#### [What this task involves]
Print out each record below, unaltered and complete, without its images.

START Data for this exercise

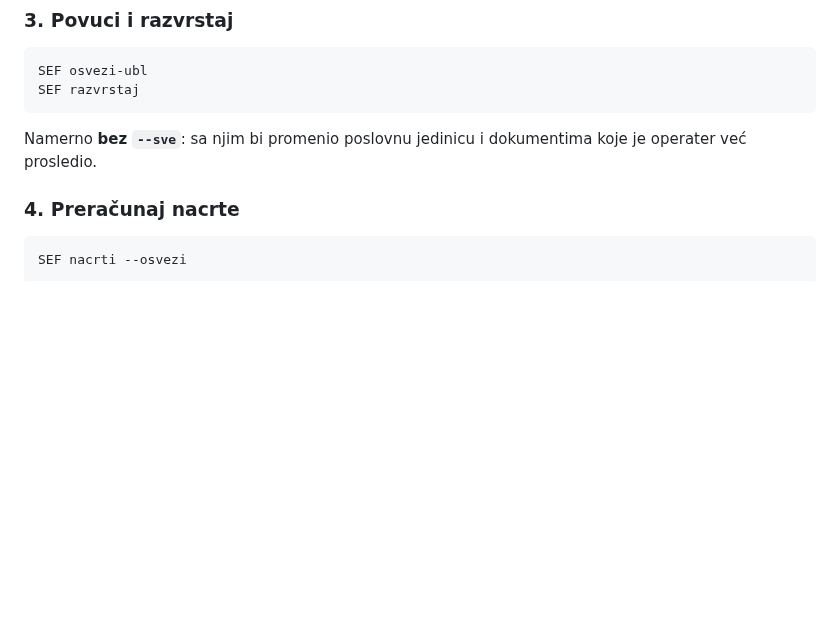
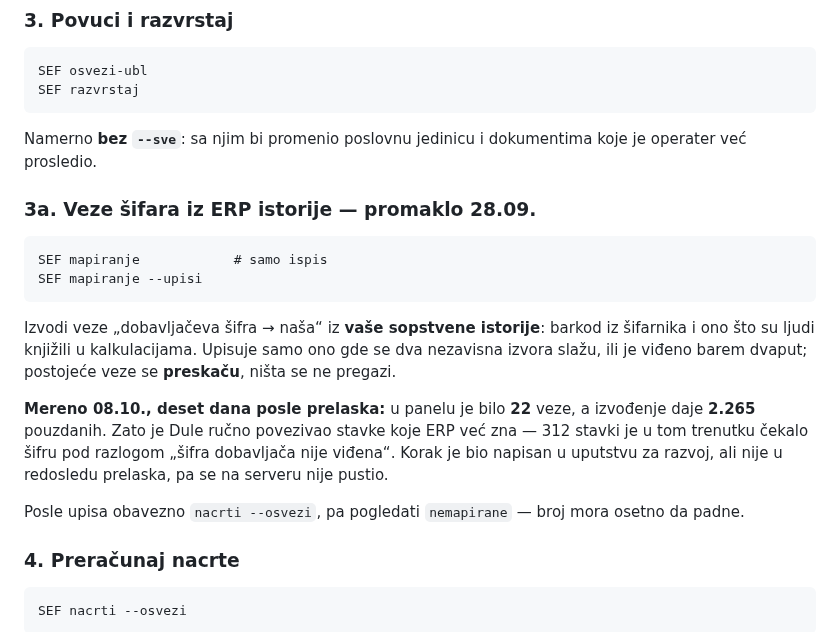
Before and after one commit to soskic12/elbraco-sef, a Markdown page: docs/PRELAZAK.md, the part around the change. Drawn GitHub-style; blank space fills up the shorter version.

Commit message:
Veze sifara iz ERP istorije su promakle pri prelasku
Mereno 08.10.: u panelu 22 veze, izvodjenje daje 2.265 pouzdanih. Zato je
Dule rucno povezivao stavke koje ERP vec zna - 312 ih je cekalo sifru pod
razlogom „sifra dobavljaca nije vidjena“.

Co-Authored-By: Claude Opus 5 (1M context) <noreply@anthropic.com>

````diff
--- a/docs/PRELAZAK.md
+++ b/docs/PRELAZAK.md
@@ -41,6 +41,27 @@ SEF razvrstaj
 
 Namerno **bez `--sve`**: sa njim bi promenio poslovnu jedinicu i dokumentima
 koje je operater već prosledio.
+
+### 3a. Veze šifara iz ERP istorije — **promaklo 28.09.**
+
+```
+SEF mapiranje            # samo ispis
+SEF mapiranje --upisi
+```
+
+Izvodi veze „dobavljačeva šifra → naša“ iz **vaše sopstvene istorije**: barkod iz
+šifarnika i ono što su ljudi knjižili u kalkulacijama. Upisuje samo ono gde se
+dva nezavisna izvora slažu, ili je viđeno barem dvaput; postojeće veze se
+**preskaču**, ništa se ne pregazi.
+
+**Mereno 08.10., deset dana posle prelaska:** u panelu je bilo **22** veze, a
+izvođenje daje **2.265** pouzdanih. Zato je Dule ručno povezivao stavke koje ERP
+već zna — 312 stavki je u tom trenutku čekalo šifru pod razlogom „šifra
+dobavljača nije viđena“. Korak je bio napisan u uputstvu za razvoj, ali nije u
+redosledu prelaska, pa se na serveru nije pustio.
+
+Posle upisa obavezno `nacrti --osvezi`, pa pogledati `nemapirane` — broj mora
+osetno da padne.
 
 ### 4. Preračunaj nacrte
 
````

END Data for this exercise

#### [Exercise answer]
Before and after one commit to soskic12/elbraco-sef, a Markdown page: docs/PRELAZAK.md, the part around the change. Drawn GitHub-style; blank space fills up the shorter version.

Commit message:
Veze sifara iz ERP istorije su promakle pri prelasku
Mereno 08.10.: u panelu 22 veze, izvodjenje daje 2.265 pouzdanih. Zato je
Dule rucno povezivao stavke koje ERP vec zna - 312 ih je cekalo sifru pod
razlogom „sifra dobavljaca nije vidjena“.

Co-Authored-By: Claude Opus 5 (1M context) <noreply@anthropic.com>

````diff
--- a/docs/PRELAZAK.md
+++ b/docs/PRELAZAK.md
@@ -41,6 +41,27 @@ SEF razvrstaj
 
 Namerno **bez `--sve`**: sa njim bi promenio poslovnu jedinicu i dokumentima
 koje je operater već prosledio.
+
+### 3a. Veze šifara iz ERP istorije — **promaklo 28.09.**
+
+```
+SEF mapiranje            # samo ispis
+SEF mapiranje --upisi
+```
+
+Izvodi veze „dobavljačeva šifra → naša“ iz **vaše sopstvene istorije**: barkod iz
+šifarnika i ono što su ljudi knjižili u kalkulacijama. Upisuje samo ono gde se
+dva nezavisna izvora slažu, ili je viđeno barem dvaput; postojeće veze se
+**preskaču**, ništa se ne pregazi.
+
+**Mereno 08.10., deset dana posle prelaska:** u panelu je bilo **22** veze, a
+izvođenje daje **2.265** pouzdanih. Zato je Dule ručno povezivao stavke koje ERP
+već zna — 312 stavki je u tom trenutku čekalo šifru pod razlogom „šifra
+dobavljača nije viđena“. Korak je bio napisan u uputstvu za razvoj, ali nije u
+redosledu prelaska, pa se na serveru nije pustio.
+
+Posle upisa obavezno `nacrti --osvezi`, pa pogledati `nemapirane` — broj mora
+osetno da padne.
 
 ### 4. Preračunaj nacrte
 
````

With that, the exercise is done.